Sport is vital to the economics of both free-to-air and pay television, invoking the fifth Ashes lesson that, in an echo of sport philosophers Roy Slaven and H.G. Nelson, there is far too little sport on television.

The match made in heaven that is television and sport has rarely been more conspicuous than when the Ashes coverage on Nine almost overlapped with the T20 Big Bash League (BBL) on Ten. On those days, 12 free TV hours were allocated to cricket, leaving only a few spare minutes on the screen of dreams to switch channels.

Both broadcasts were popular, with over 1.7 million metropolitan viewers tuning into one session of the third Ashes test in Perth, and the early BBL games receiving five-city metro audiences of more than 800,000.

During and after the Ashes, 35 televised BBL games lead up to the final on February 7, supplemented by five one-day internationals and three men’s and women’s Twenty20 double headers.

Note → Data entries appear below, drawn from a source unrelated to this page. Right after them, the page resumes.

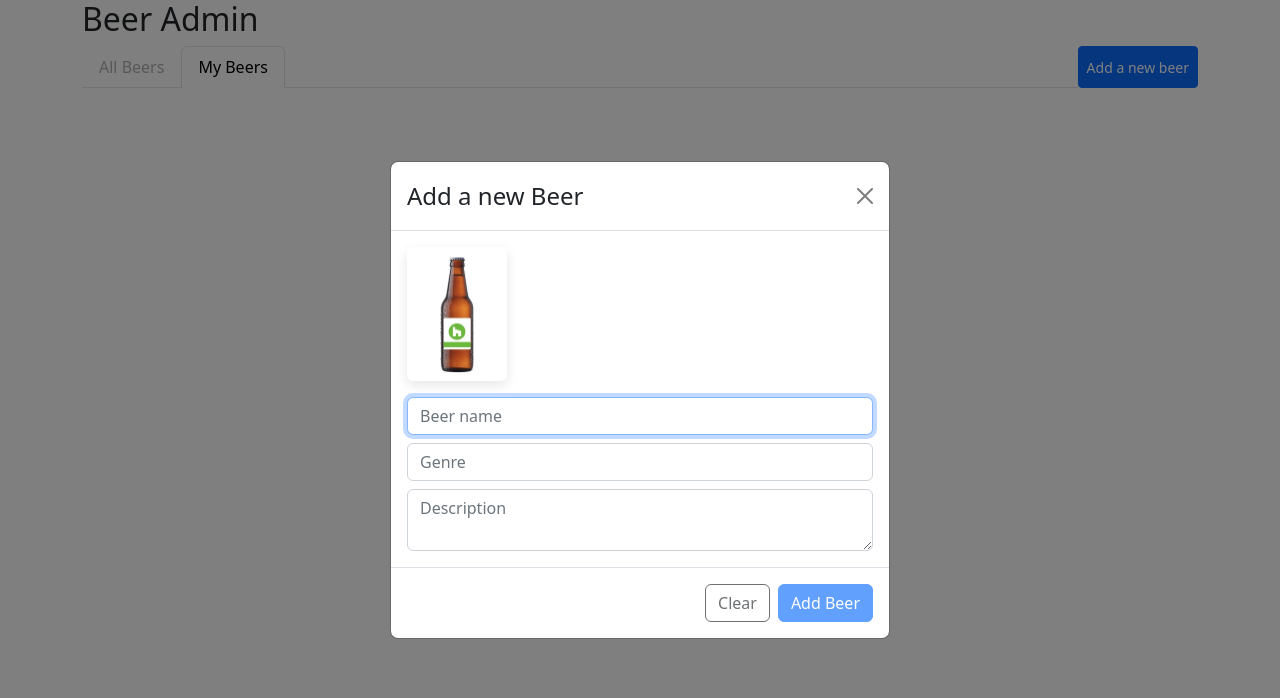
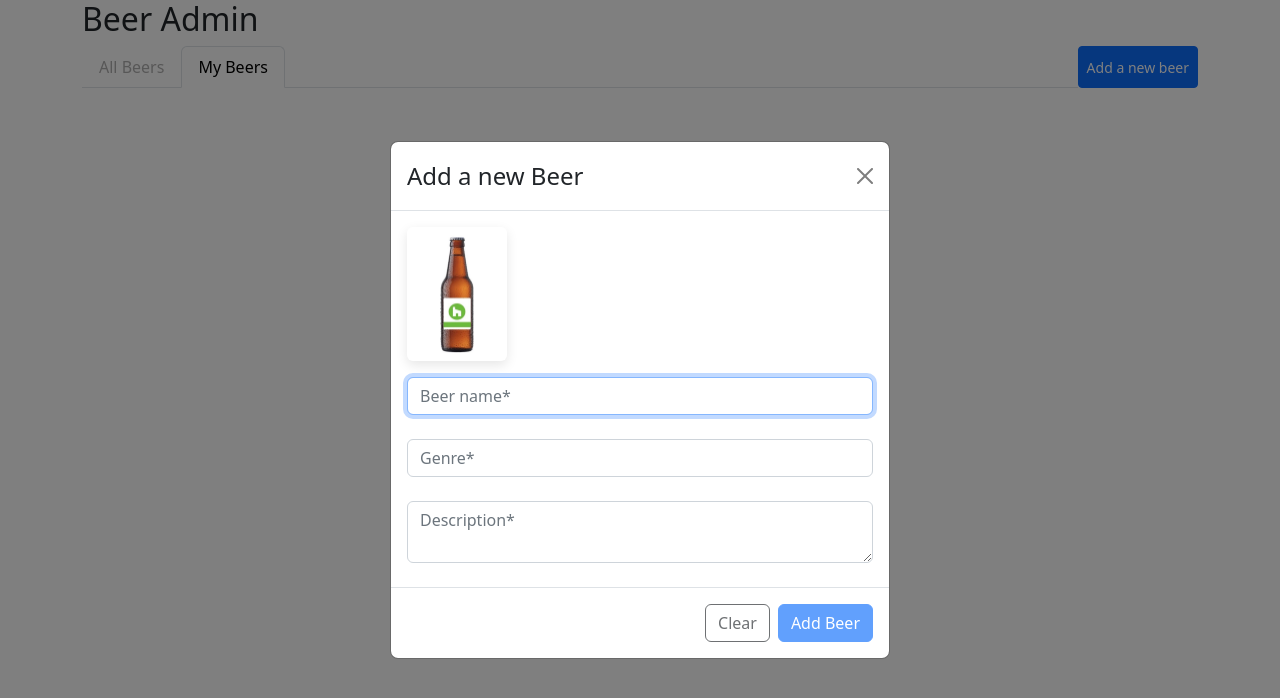
Before and after one commit to samipshresthaq/beer-list, an Angular app: page / in a window 1280 px wide. Both pictures are taken after a click on the button "Add a new beer". Shown: the top 698 px of the page. Built offline with nearby package versions, Linux system fonts and the light colour scheme; no server answers.

Commit message:
feat: added validation error message

```diff
--- a/src/app/components/add-item-form/add-item-form.component.html
+++ b/src/app/components/add-item-form/add-item-form.component.html
@@ -18,32 +18,72 @@
         alt="Beer Image"
       />
     </div>
-    <div class="form-group mb-2">
+    <div class="form-group mb-4">
       <input
         ngbAutofocus
         type="text"
         class="form-control"
-        aria-describedby="name"
+        aria-describedby="nameHelp"
+        placeholder="Beer name*"
         formControlName="name"
-        placeholder="Beer name"
       />
+
+      <ng-container
+        *ngIf="
+          itemForm.controls['name'].invalid && itemForm.controls['name'].touched
+        "
+      >
+        <small
+          *ngIf="itemForm.controls['name'].errors['required']"
+          id="nameHelp"
+          class="form-text text-danger"
+          >Name is a required field!</small
+        >
+      </ng-container>
     </div>
-    <div class="form-group mb-2">
+    <div class="form-group mb-4">
       <input
         type="text"
         class="form-control"
+        aria-describedby="genreHelp"
+        placeholder="Genre*"
         formControlName="tagline"
-        aria-describedby="genre"
-        placeholder="Genre"
       />
+      <ng-container
+        *ngIf="
+          itemForm.controls['tagline'].invalid &&
+          itemForm.controls['tagline'].touched
+        "
+      >
+        <small
+          *ngIf="itemForm.controls['tagline'].errors['required']"
+          id="genreHelp"
+          class="form-text text-danger"
+          >Genre is a required field!</small
+        >
+      </ng-container>
     </div>
-    <div class="form-group">
+    <div class="form-group mb-2">
       <textarea
         class="form-control"
         id="description-text"
+        aria-describedby="descriptionHelp"
+        placeholder="Description*"
         formControlName="description"
-        placeholder="Description"
       ></textarea>
+      <ng-container
+        *ngIf="
+          itemForm.controls['description'].invalid &&
+          itemForm.controls['description'].touched
+        "
+      >
+        <small
+          *ngIf="itemForm.controls['description'].errors['required']"
+          id="descriptionHelp"
+          class="form-text text-danger"
+          >Description is a required field!</small
+        >
+      </ng-container>
     </div>
   </div>
   <div class="modal-footer">
```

This is not to mention all the other coverage on subscription TV, online, mobile, radio and print platforms that cover these and sundry other sport events.

It will be dispiriting news for the sport-resistant that there are several billion reasons with dollar signs attached that media (especially television) and sport will continue to cling to each other for survival like sailors in storm-tossed Sydney-Hobart yacht races.

For those for whom sport is the staff of life, A-League football and 24-sport pay TV sport channels will sustain them until the Australian Open tennis tournament negotiates the awkward transition to coverage in all media of pre-season tournaments for Australian rules and rugby league.

Here endeth the sixth and final salutary Ashes lesson: that the only foolproof escape from media sport is an isolation tank.